However, in the real world of work other - less rational - factors play a key role in determining whether employees get a pay rise, and psychology matters more than economics. Just because you don't get one, it doesn't mean you don't deserve one - and equally not everybody who gets one deserves one. So what drives bosses to give their employees a salary rise and how can we use this information to our own advantage?
There are three key factors to consider:
Does your boss actually like you? For all the talk of performance datification, most people still get promoted for their ability to suck up to their bosses. Or at least, for having the necessary emotional intelligence to be rewarding to deal with. Thus likability matters more than ability and work ethic. You can be smart and hard working but unless your manager enjoys your company, you're unlikely to be first choice for a pay rise.
Are you making your boss look good? While being rewarding to deal with is important, it's equally crucial that your performance helps your boss to stand out. This will require letting your boss take credit for your achievements, and making sure your efforts are focused on his/her agenda rather than your own. In other words, there's often a difference between working for your boss and working for the organisation, and the former is more likely to get you a pay rise than the latter.
Are you a threat to your boss? Sometimes you can make your boss look so good that he/she will worry about you. As Freud noted, in any group there will be competition for power and control - and the most driven and confident individuals will be after the leader. This is why the best way to get a promotion is to stand out from your colleagues, but without eclipsing your boss. Good managers hire people who are better than them, but they still have trouble rewarding them (because it makes them look weaker).
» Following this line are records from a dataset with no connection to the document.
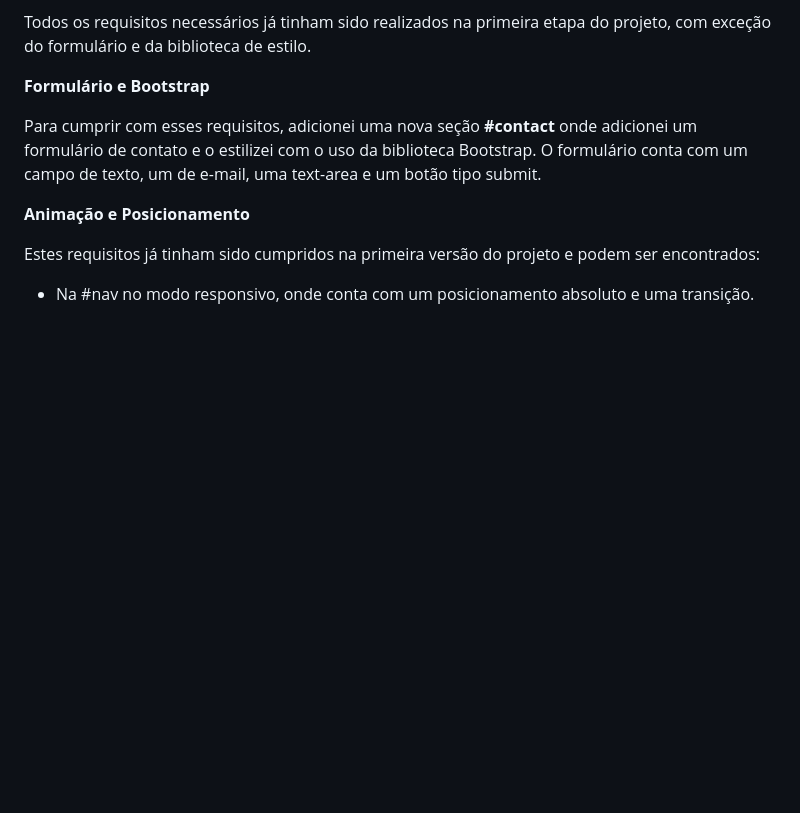
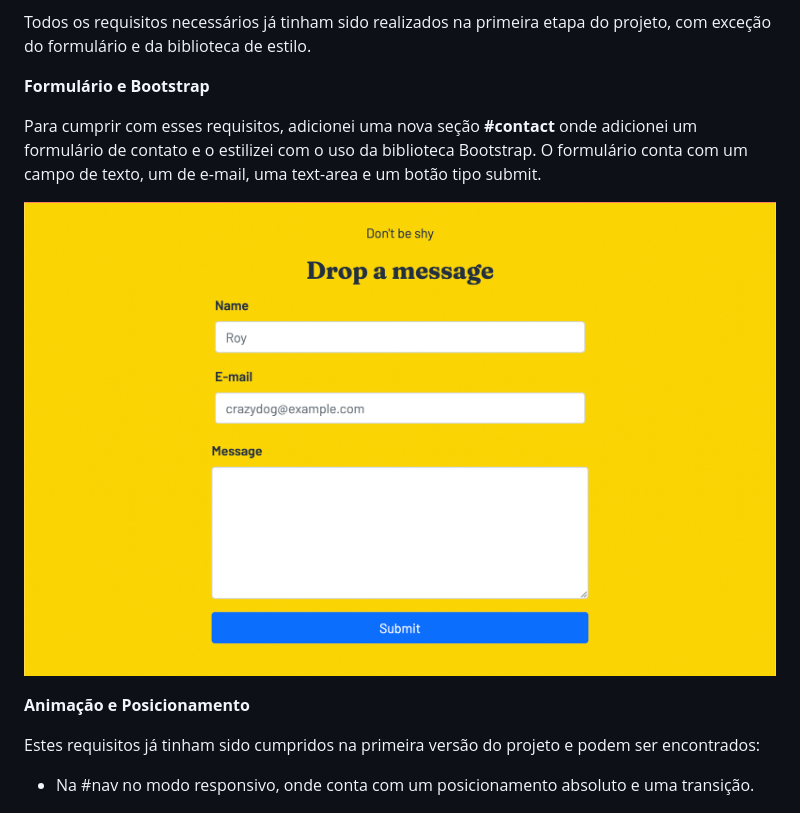
Before and after one commit to buenorafa/sunnyside-agency-landing-page-main, a Markdown page: README.md, the part around the change. GitHub-like rendering; pictures changed too: images/readme/form.png (added); blank space fills up the shorter version.

Commit message:
Imagem do Form no readme

```diff
--- a/README.md
+++ b/README.md
@@ -33,6 +33,8 @@ Todos os requisitos necessários já tinham sido realizados na primeira etapa do
 
 Para cumprir com esses requisitos, adicionei uma nova seção **#contact** onde adicionei um formulário de contato e o estilizei com o uso da biblioteca Bootstrap. O formulário conta com um campo de texto, um de e-mail, uma text-area e um botão tipo submit.
 
+![Form](./images/readme/form.png)
+
 **Animação e Posicionamento**
 
 Estes requisitos já tinham sido cumpridos na primeira versão do projeto e podem ser encontrados:
```
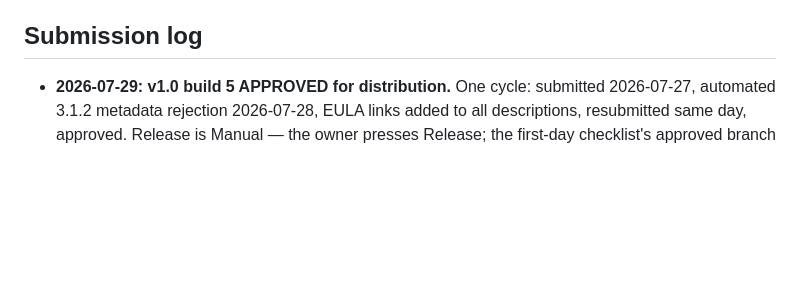
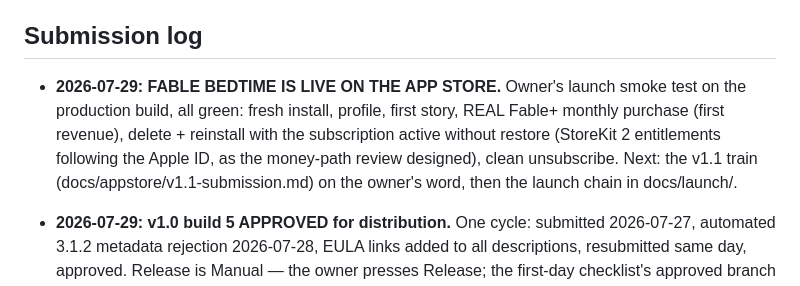
Before and after one commit to markusskov/Fable, a Markdown page: docs/ROADMAP.md, the part around the change. Rendered like a GitHub page; blank space fills up the shorter version.

Commit message:
docs: Fable Bedtime is live — launch smoke test passed with a real purchase (#67)
Co-authored-by: Markus Skov <markusskov@gmail.com>
Co-authored-by: Claude Fable 5 <noreply@anthropic.com>

```diff
--- a/docs/ROADMAP.md
+++ b/docs/ROADMAP.md
@@ -74,6 +74,14 @@ Three workstreams per language, in honesty-order (never ship a language whose st
 
 ## Submission log
 
+- **2026-07-29: FABLE BEDTIME IS LIVE ON THE APP STORE.** Owner's launch
+  smoke test on the production build, all green: fresh install, profile,
+  first story, REAL Fable+ monthly purchase (first revenue), delete +
+  reinstall with the subscription active without restore (StoreKit 2
+  entitlements following the Apple ID, as the money-path review designed),
+  clean unsubscribe. Next: the v1.1 train (docs/appstore/v1.1-submission.md)
+  on the owner's word, then the launch chain in docs/launch/.
+
 - **2026-07-29: v1.0 build 5 APPROVED for distribution.** One cycle: submitted
   2026-07-27, automated 3.1.2 metadata rejection 2026-07-28, EULA links added
   to all descriptions, resubmitted same day, approved. Release is Manual —
```
Also changed, not shown: docs/OWNER-ASKS.md (+5 -8 lines).
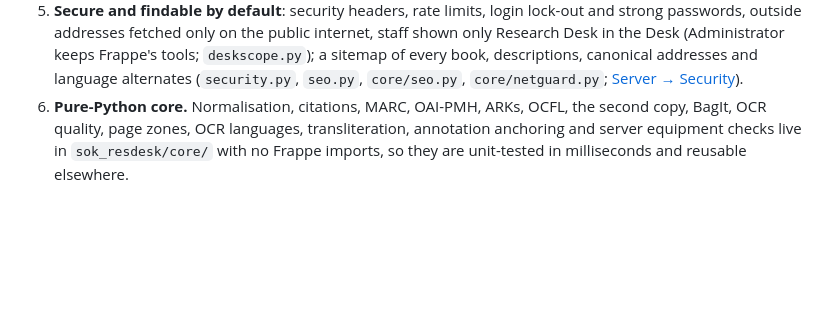
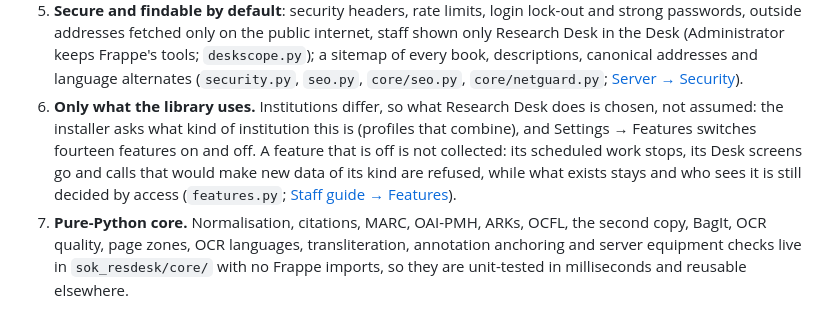
Before and after one commit to ServantsOfKnowledge/researchdesk, a Markdown page: docs/architecture.md, the part around the change. GitHub-like rendering; blank space fills up the shorter version.

```diff
--- a/docs/architecture.md
+++ b/docs/architecture.md
@@ -23,7 +23,13 @@ offline or sending to partners; `python3 scripts/docs_pdf.py` makes one from the
    Research Desk in the Desk (Administrator keeps Frappe's tools; `deskscope.py`); a sitemap of every
    book, descriptions, canonical addresses and language alternates (`security.py`, `seo.py`,
    `core/seo.py`, `core/netguard.py`; [Server → Security](server.md#security)).
-6. **Pure-Python core.** Normalisation, citations, MARC, OAI-PMH, ARKs, OCFL, the second copy,
+6. **Only what the library uses.** Institutions differ, so what Research Desk does is chosen, not
+   assumed: the installer asks what kind of institution this is (profiles that combine), and
+   Settings → Features switches fourteen features on and off. A feature that is off is not
+   collected: its scheduled work stops, its Desk screens go and calls that would make new data of
+   its kind are refused, while what exists stays and who sees it is still decided by access
+   (`features.py`; [Staff guide → Features](staff-guide.md#features-and-your-institution)).
+7. **Pure-Python core.** Normalisation, citations, MARC, OAI-PMH, ARKs, OCFL, the second copy,
    BagIt, OCR quality, page zones, OCR languages, transliteration, annotation anchoring and server
    equipment checks live in
    `sok_resdesk/core/` with no Frappe imports, so they are unit-tested in milliseconds and
```
Also changed, not shown: docs/roadmap.md (+10 -0 lines).
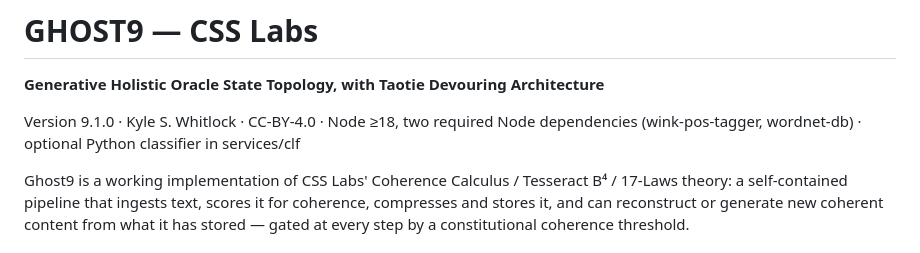
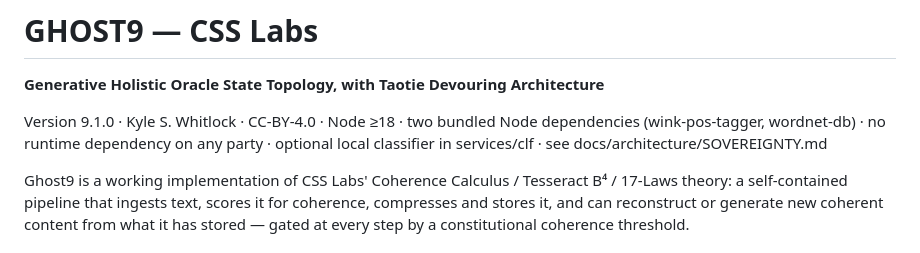
Before and after one commit to sraibridge-cyber/ghost9, a Markdown page: README.md, the part around the change. GitHub-like rendering.

```diff
--- a/README.md
+++ b/README.md
@@ -1,7 +1,7 @@
 # GHOST9 — CSS Labs
 **Generative Holistic Oracle State Topology, with Taotie Devouring Architecture**
 
-Version 9.1.0 · Kyle S. Whitlock · CC-BY-4.0 · Node ≥18, two required Node dependencies (wink-pos-tagger, wordnet-db) · optional Python classifier in services/clf
+Version 9.1.0 · Kyle S. Whitlock · CC-BY-4.0 · Node ≥18 · two bundled Node dependencies (wink-pos-tagger, wordnet-db) · no runtime dependency on any party · optional local classifier in services/clf · see docs/architecture/SOVEREIGNTY.md
 
 Ghost9 is a working implementation of CSS Labs' Coherence Calculus / Tesseract B⁴ /
 17-Laws theory: a self-contained pipeline that ingests text, scores it for coherence,
```
Also changed, not shown: docs/architecture/SOVEREIGNTY.md (added, +33 -0 lines), docs/review/TECH_DEBT.md (+10 -0 lines).
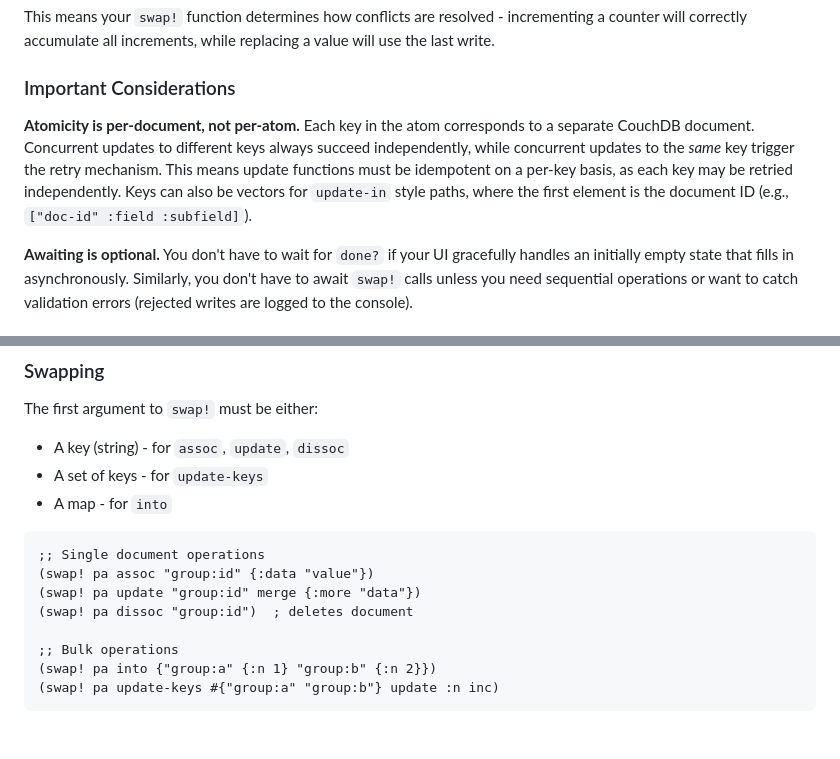
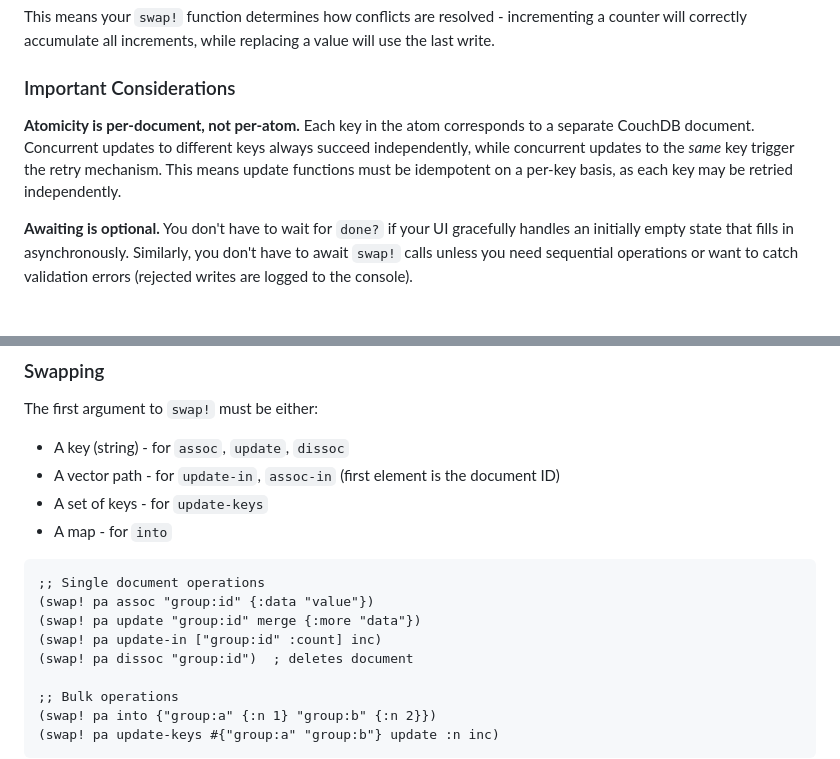
Before and after one commit to NyanCAD/hipflask, a Markdown page: README.md, 2 parts joined by grey strips. GitHub-like rendering; blank space fills up the shorter version.

Commit message:
Move vector path docs to Swapping section
Document vector keys for update-in/assoc-in alongside other key types,
with example.

https://claude.ai/code/session_01H6Nev9CMNJvG2E2TeaGp36

```diff
--- a/README.md
+++ b/README.md
@@ -23,7 +23,7 @@ This means your `swap!` function determines how conflicts are resolved - increme
 
 ### Important Considerations
 
-**Atomicity is per-document, not per-atom.** Each key in the atom corresponds to a separate CouchDB document. Concurrent updates to different keys always succeed independently, while concurrent updates to the *same* key trigger the retry mechanism. This means update functions must be idempotent on a per-key basis, as each key may be retried independently. Keys can also be vectors for `update-in` style paths, where the first element is the document ID (e.g., `["doc-id" :field :subfield]`).
+**Atomicity is per-document, not per-atom.** Each key in the atom corresponds to a separate CouchDB document. Concurrent updates to different keys always succeed independently, while concurrent updates to the *same* key trigger the retry mechanism. This means update functions must be idempotent on a per-key basis, as each key may be retried independently.
 
 **Awaiting is optional.** You don't have to wait for `done?` if your UI gracefully handles an initially empty state that fills in asynchronously. Similarly, you don't have to await `swap!` calls unless you need sequential operations or want to catch validation errors (rejected writes are logged to the console).
 
@@ -144,6 +144,7 @@ Pass a Reagent ratom as the cache to get reactive updates:
 
 The first argument to `swap!` must be either:
 - A key (string) - for `assoc`, `update`, `dissoc`
+- A vector path - for `update-in`, `assoc-in` (first element is the document ID)
 - A set of keys - for `update-keys`
 - A map - for `into`
 
@@ -151,6 +152,7 @@ The first argument to `swap!` must be either:
 ;; Single document operations
 (swap! pa assoc "group:id" {:data "value"})
 (swap! pa update "group:id" merge {:more "data"})
+(swap! pa update-in ["group:id" :count] inc)
 (swap! pa dissoc "group:id")  ; deletes document
 
 ;; Bulk operations
```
Dr Tomas Chamorro-Premuzic is an international authority in psychological profiling, people analytics, and talent management. He is the CEO of Hogan Assessments and professor of business psychology at University College London and Columbia University. Follow him on Twitter: @drtcp